(Front-end code change data)

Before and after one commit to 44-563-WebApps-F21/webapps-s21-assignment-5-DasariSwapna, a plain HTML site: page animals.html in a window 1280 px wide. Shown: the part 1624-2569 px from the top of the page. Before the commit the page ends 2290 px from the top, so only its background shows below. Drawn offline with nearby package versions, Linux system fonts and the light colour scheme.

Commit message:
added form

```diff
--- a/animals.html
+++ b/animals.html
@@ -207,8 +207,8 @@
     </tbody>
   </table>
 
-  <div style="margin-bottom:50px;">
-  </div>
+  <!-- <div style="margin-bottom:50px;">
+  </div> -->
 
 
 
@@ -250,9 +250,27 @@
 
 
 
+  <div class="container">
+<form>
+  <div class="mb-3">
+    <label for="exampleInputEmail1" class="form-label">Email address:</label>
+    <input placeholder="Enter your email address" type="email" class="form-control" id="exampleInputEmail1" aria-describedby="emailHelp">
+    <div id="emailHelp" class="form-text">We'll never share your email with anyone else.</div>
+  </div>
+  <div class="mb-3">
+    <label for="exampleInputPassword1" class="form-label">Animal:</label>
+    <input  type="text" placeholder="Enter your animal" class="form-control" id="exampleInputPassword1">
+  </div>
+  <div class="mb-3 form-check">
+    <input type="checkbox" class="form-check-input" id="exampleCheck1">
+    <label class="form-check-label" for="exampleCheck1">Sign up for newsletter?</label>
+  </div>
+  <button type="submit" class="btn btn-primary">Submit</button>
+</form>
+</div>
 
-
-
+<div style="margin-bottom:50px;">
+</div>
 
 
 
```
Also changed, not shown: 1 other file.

...

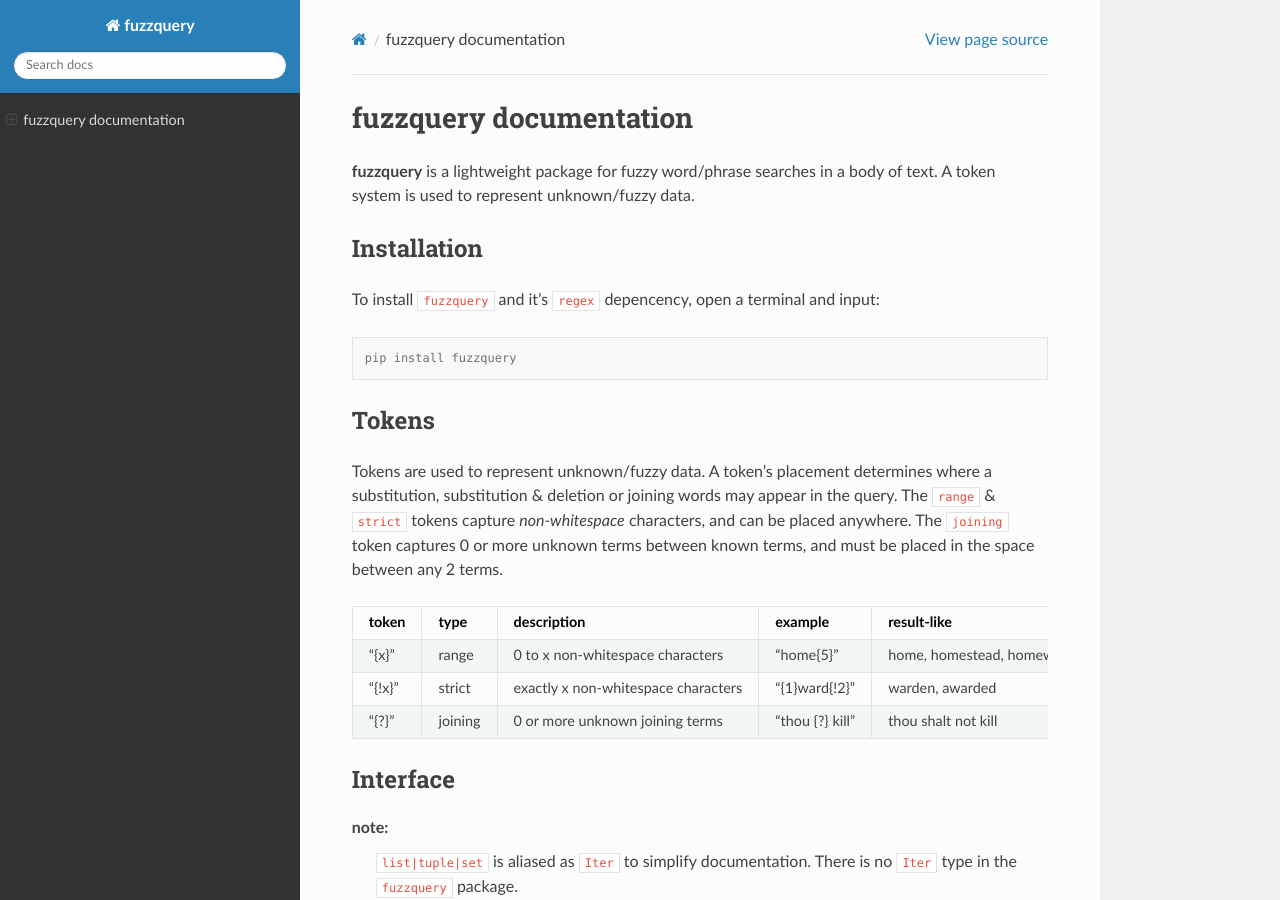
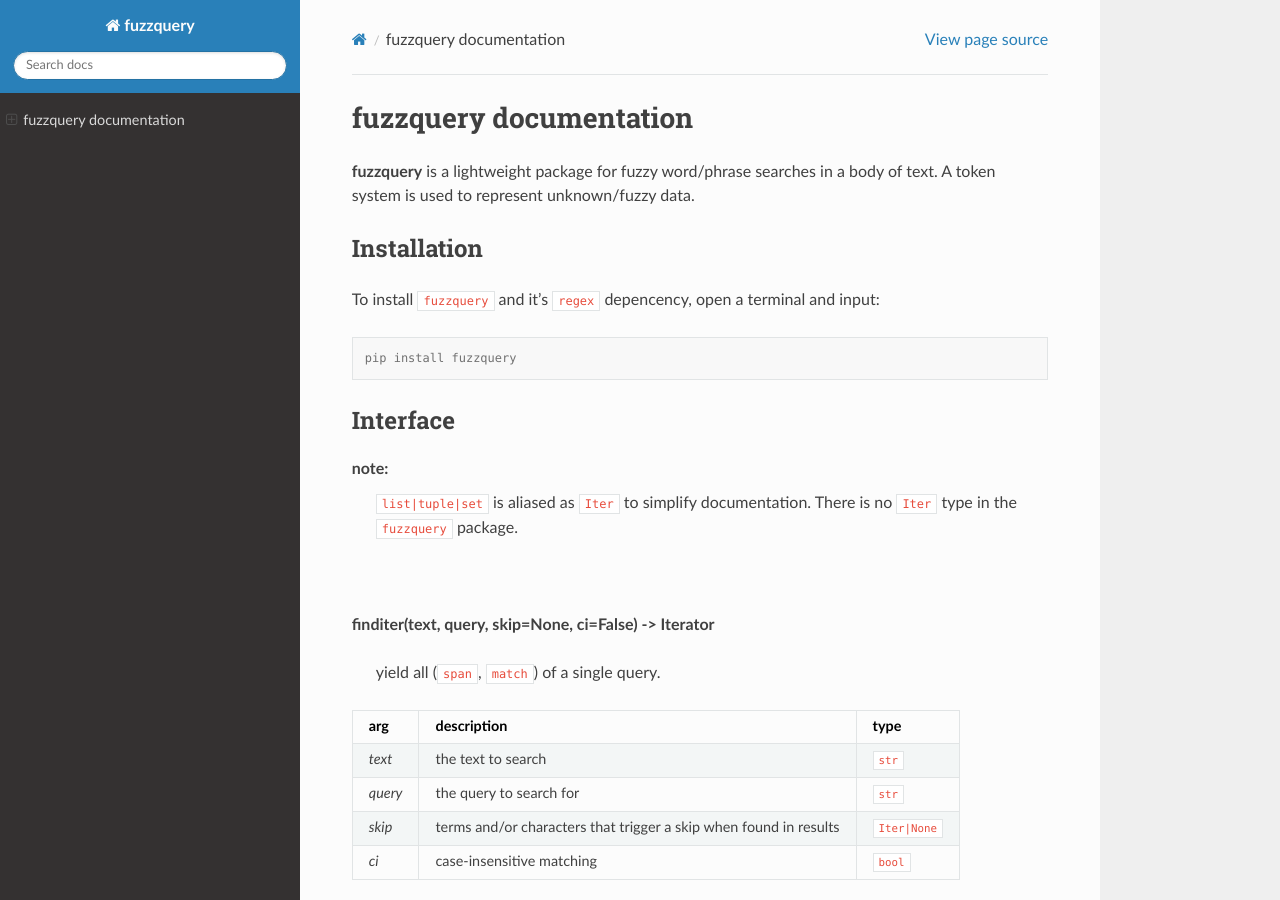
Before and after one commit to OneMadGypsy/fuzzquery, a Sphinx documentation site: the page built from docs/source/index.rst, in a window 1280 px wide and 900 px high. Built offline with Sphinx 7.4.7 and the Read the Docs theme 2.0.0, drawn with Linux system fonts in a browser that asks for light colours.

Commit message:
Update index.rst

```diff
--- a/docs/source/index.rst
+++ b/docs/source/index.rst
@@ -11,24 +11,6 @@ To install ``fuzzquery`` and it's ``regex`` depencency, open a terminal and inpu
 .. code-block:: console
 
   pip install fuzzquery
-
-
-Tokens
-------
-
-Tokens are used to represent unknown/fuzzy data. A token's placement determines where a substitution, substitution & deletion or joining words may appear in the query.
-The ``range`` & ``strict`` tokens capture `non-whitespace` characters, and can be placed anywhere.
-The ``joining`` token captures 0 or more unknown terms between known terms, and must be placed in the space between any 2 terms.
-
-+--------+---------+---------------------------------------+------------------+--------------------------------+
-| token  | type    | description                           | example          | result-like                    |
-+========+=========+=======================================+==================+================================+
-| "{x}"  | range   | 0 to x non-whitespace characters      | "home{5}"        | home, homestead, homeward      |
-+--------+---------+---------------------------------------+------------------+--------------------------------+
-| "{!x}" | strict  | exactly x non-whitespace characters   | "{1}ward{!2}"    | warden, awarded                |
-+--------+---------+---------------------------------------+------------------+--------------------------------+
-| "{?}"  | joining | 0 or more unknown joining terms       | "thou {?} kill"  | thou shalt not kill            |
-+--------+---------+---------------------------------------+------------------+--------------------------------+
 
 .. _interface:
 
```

...

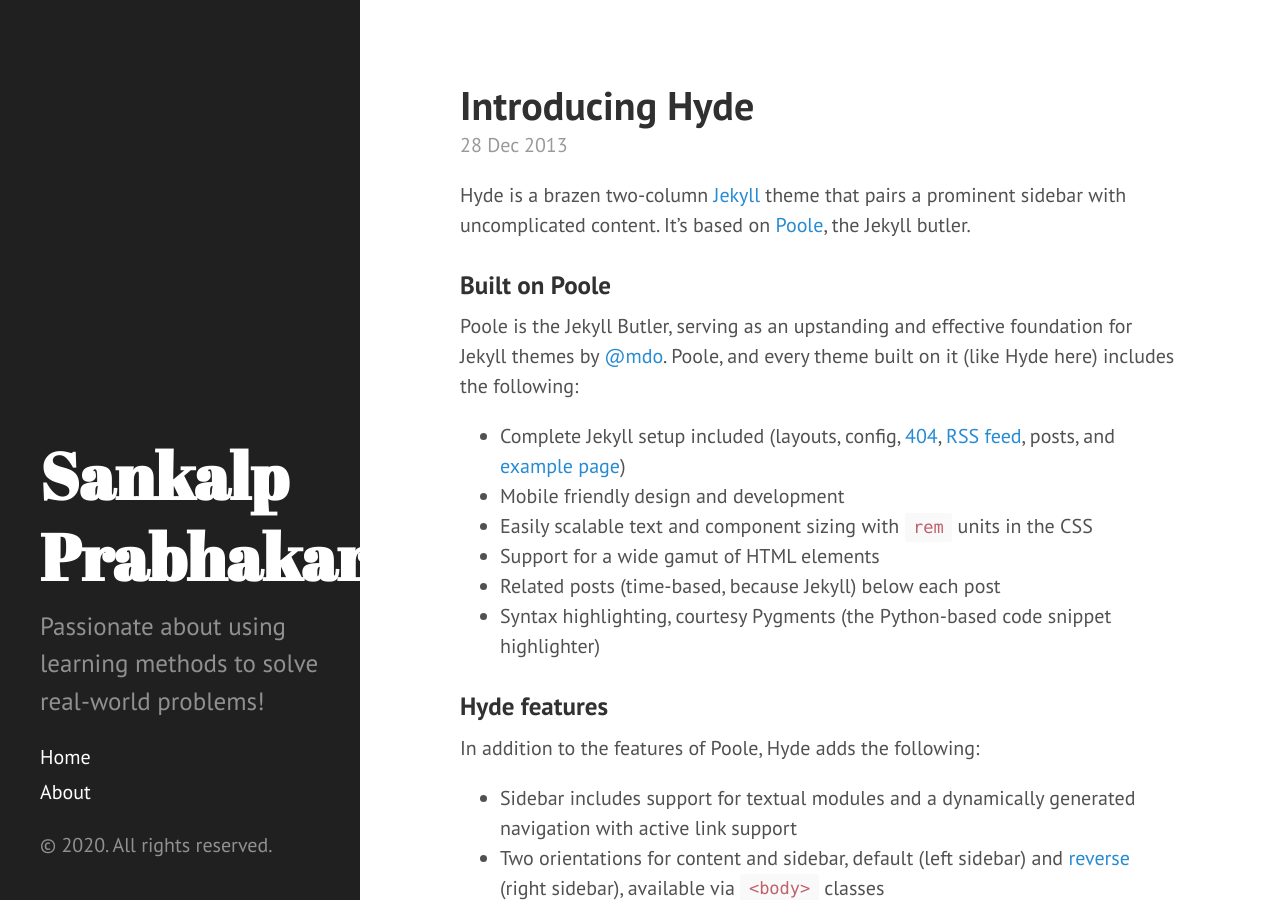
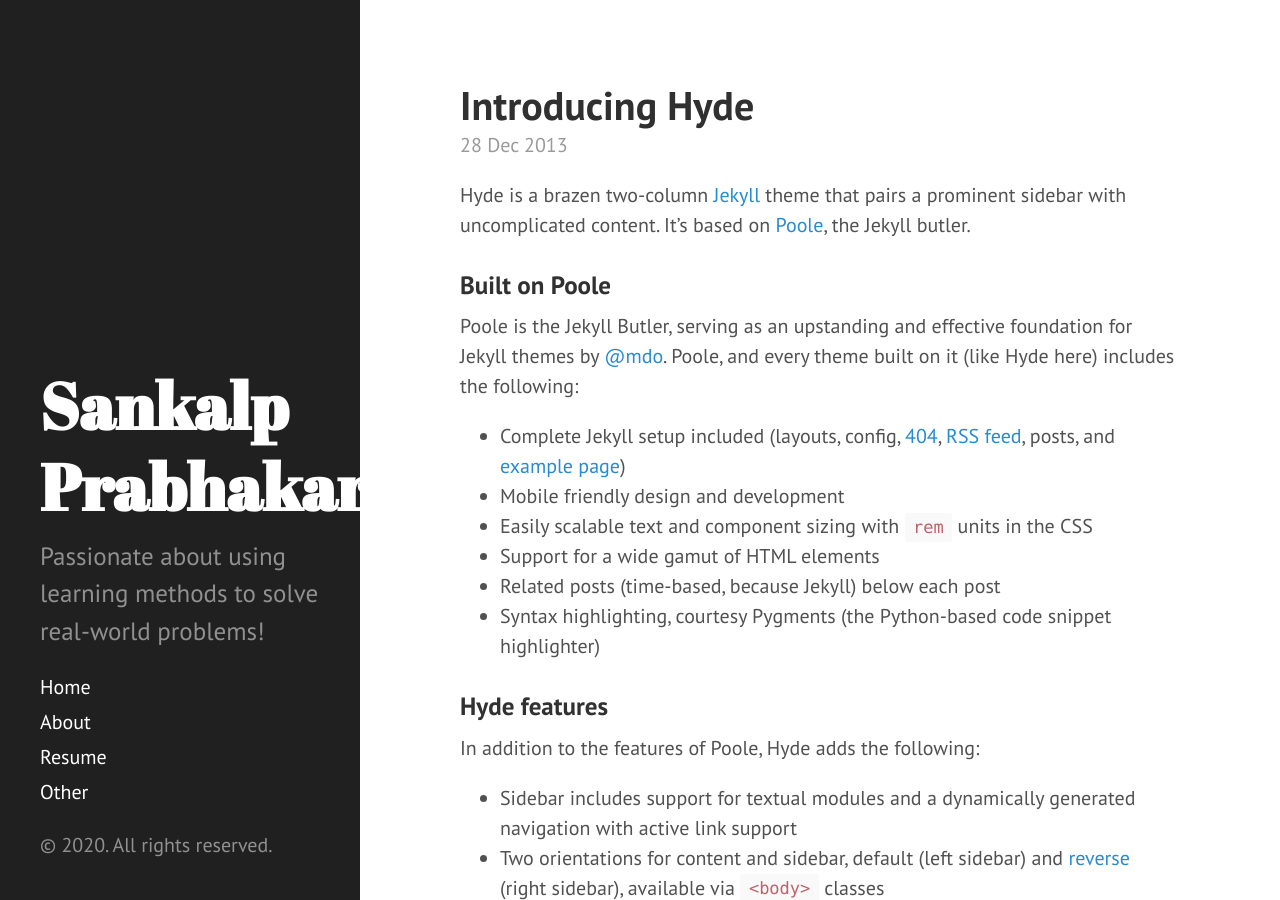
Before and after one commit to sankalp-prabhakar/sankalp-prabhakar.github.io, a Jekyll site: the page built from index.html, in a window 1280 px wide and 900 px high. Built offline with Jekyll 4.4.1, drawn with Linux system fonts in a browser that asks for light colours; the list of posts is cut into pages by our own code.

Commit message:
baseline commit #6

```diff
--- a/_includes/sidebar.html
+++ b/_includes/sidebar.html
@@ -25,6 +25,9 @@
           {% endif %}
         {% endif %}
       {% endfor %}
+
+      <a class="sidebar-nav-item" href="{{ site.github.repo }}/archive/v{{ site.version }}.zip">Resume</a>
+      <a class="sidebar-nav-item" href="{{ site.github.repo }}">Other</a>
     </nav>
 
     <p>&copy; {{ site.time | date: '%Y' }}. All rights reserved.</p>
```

[How to complete this task]:
Working from the entries above, return all lines that contain "placeholder".

[Exercise answer]:
+    <input placeholder="Enter your email address" type="email" class="form-control" id="exampleInputEmail1" aria-describedby="emailHelp">
+    <input  type="text" placeholder="Enter your animal" class="form-control" id="exampleInputPassword1">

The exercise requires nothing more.